Now I am the first to stand up for my own Christian beliefs as well as deride others (because I grew up with it every minute) who attempt to force it down my throat. But Jerry and the Christian Conservative movement did a lot for the overall conservative political movement as well as Republications in general. When I was a lad, if it wasn't local elections, we didn't hear nor care much about politics. Who was elected Sheriff seemed to matter much more than who was elected Congressman or President. Jerry opened our eyes and made us see different.

Yes, he enraged me with his holier than thou attitude at times. Yes, he made me shake my head at his crazy statements (especially to my other pal Larry Flint). But Jerry drew a moral line in the sand and said, "This is where we stand. Cross no further." He certainly said less inflammatory things than I often heard from Pentecostal pastors growing up. And no more shocking than from leftist preachers like Jessie and Sharpton. It is just the left weren't used to hearing those things without the sugar coating of relativism. Moral absolutes were regarded as "uncool" and certainly "unintellectual." But there is indeed a comfort in the "old time religion" and certainty of a God who has it all in hand leading us on in a grand master plan.

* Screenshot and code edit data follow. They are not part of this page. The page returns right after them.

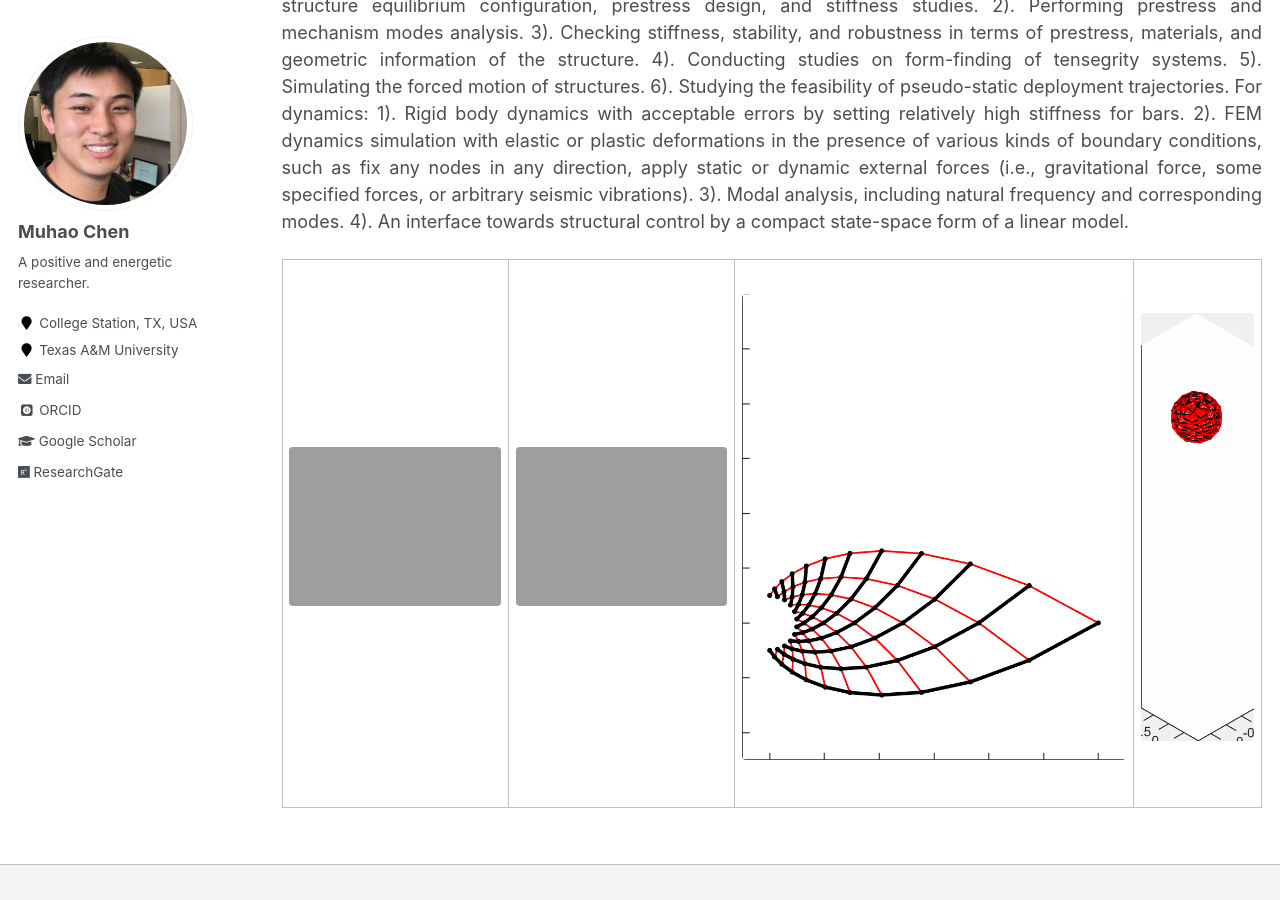
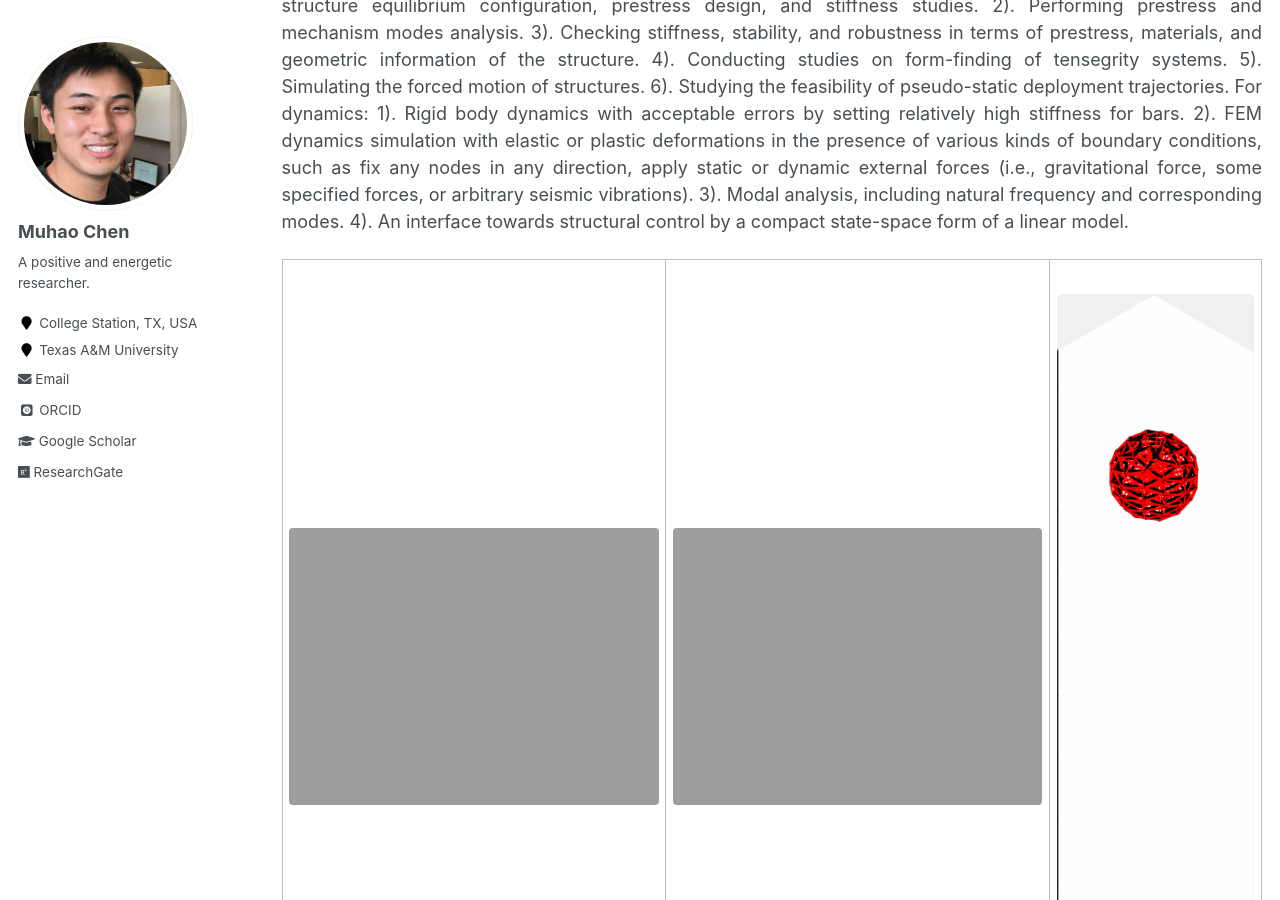
Before and after one commit to Muhao-Chen/muhao-chen.github.io, a Jekyll site: the page built from _pages/resources.md, in a window 1280 px wide and 900 px high, scrolled down 592 px. Built offline with Jekyll 4.4.1, drawn with Linux system fonts in a browser that asks for light colours; some web fonts are replaced.

Commit message:
Update resources.md

```diff
--- a/_pages/resources.md
+++ b/_pages/resources.md
@@ -24,9 +24,8 @@ We appreciate your interest in our reseach. We are open and willing to answer an
 <tr>
 <td><figure><img src="{{ site.url }}/images/rffi/cable_dome.gif" width="200"/></figure></td>
 <td><figure><img src="{{ site.url }}/images/rffi/net.gif" width="200"/></figure></td>
-<td><figure><img src="{{ site.url }}/images/rffi/crane.gif" width="200"/></figure></td>
 <td><figure><img src="{{ site.url }}/images/rffi/ball.gif" width="200"/></figure></td>
 </tr>
 </table>
-
+<!--<td><figure><img src="{{ site.url }}/images/rffi/crane.gif" width="200"/></figure></td>-->
 </div>
```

Sail on Jerry....Sail on....


E said...

Jesus makes people very angry. Ann Coulter has posted a fitting tribute at

Tom said...

I wonder if we were hearing the same NPR broadcast. They had a guy that ran Bush's faith based initiative on and it was clear that he hated Falwell. He also has a book to sell about how he didn't like running the faith based initiative.

Now when Jesse Jackson dies do you think that NPR will have an opponent come on and talk about how devisive he was among the white middle class? Maybe I will write that question to Robert Siegel.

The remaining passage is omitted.